“The more urgent engine sound and sheer thrust of the mid-range performance tell the driver immediately that this is not a standard Focus RS,” said Gunnar Herrmann, Ford’s Global C-Car Vehicle Line Director. “With 15 per cent more power and the same gutsy, sporting character, our new powertrain gives the RS500 the special engine it deserves.”

0-100km/h is done in a claimed 5.6 seconds, and on to a top speed of 263km/h - not bad for a hot-hatch. It also still runs through the front wheels, the acclaimed RevoKnuckle system unchanged in the RS500.

19-inch wheels and 235/35/R19 tyres also remain as per the standard RS, but on the outside RS gills behind the front wheels feature blue badging, designed to stand out from the special matt black "foil" paintwork. In fact, it's a fancy way of saying that it's a self-adhesive vinyl which has been vehicle-wrapped, being supplied by vinyl manufacturer 3M.

“We were determined to mark the end of production for the current and acclaimed Focus RS with something even more special,” said Joe Bakaj, Ford of Europe's vice president for Product Development. “From its stunning looks to its intoxicating performance, we have no doubt that the RS500 will be appreciated and quickly snapped up by performance car enthusiasts.

Black wheels, black grille and twin blade rear spoiler, black rear diffuser - it's a mean package, and as you can see in the video below (a teaser from a couple of days ago) it has no trouble going around corners.

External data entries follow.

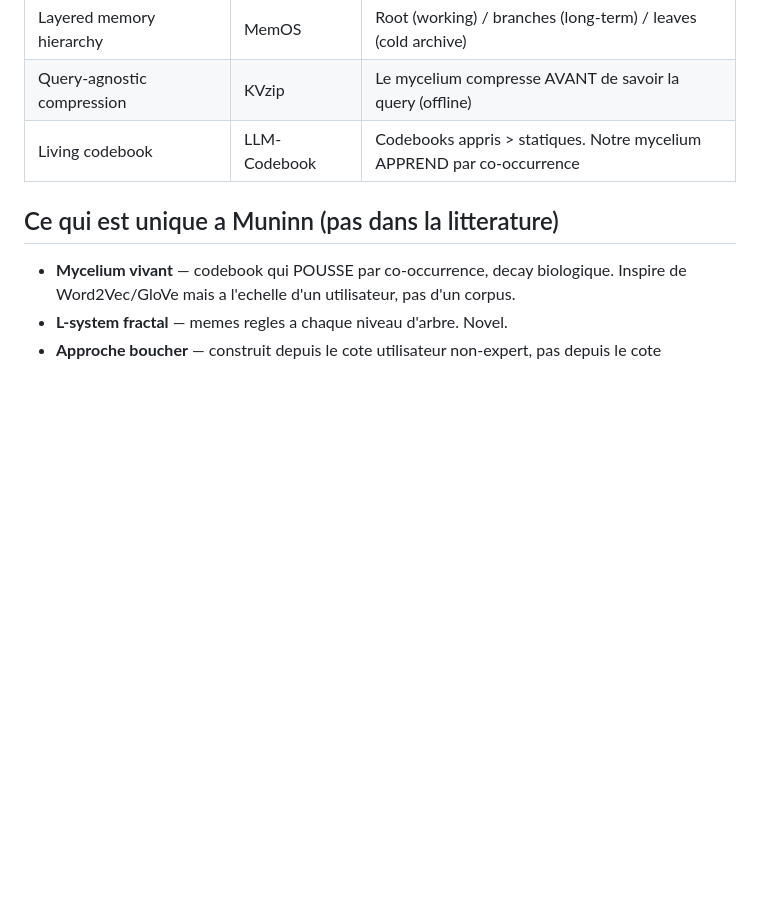
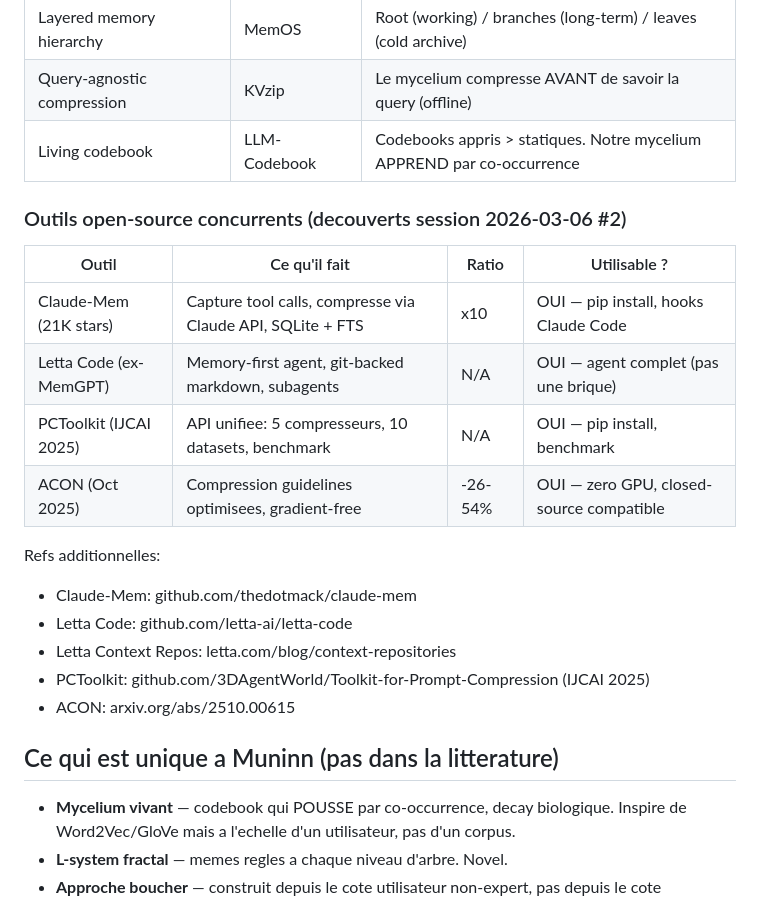
Before and after one commit to sky1241/MUNINN-, a Markdown page: docs/LITERATURE.md, the part around the change. Rendered like a GitHub page; blank space fills up the shorter version.

```diff
--- a/docs/LITERATURE.md
+++ b/docs/LITERATURE.md
@@ -65,6 +65,22 @@ qui entre dans la fenetre de contexte. Seules les techniques text-level comptent
 | Query-agnostic compression | KVzip | Le mycelium compresse AVANT de savoir la query (offline) |
 | Living codebook | LLM-Codebook | Codebooks appris > statiques. Notre mycelium APPREND par co-occurrence |
 
+### Outils open-source concurrents (decouverts session 2026-03-06 #2)
+
+| Outil | Ce qu'il fait | Ratio | Utilisable ? |
+|-------|-------------|-------|-------------|
+| Claude-Mem (21K stars) | Capture tool calls, compresse via Claude API, SQLite + FTS | x10 | OUI — pip install, hooks Claude Code |
+| Letta Code (ex-MemGPT) | Memory-first agent, git-backed markdown, subagents | N/A | OUI — agent complet (pas une brique) |
+| PCToolkit (IJCAI 2025) | API unifiee: 5 compresseurs, 10 datasets, benchmark | N/A | OUI — pip install, benchmark |
+| ACON (Oct 2025) | Compression guidelines optimisees, gradient-free | -26-54% | OUI — zero GPU, closed-source compatible |
+
+Refs additionnelles:
+- Claude-Mem: github.com/thedotmack/claude-mem
+- Letta Code: github.com/letta-ai/letta-code
+- Letta Context Repos: letta.com/blog/context-repositories
+- PCToolkit: github.com/3DAgentWorld/Toolkit-for-Prompt-Compression (IJCAI 2025)
+- ACON: arxiv.org/abs/2510.00615
+
 ## Ce qui est unique a Muninn (pas dans la litterature)
 
 - **Mycelium vivant** — codebook qui POUSSE par co-occurrence, decay biologique.
```
Also changed, not shown: WINTER_TREE.md (+33 -0 lines).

The problem is, all of them will be left-hand-drive, including the UK allocation, which means there's no chance we'll be seeing this black beast on local roads.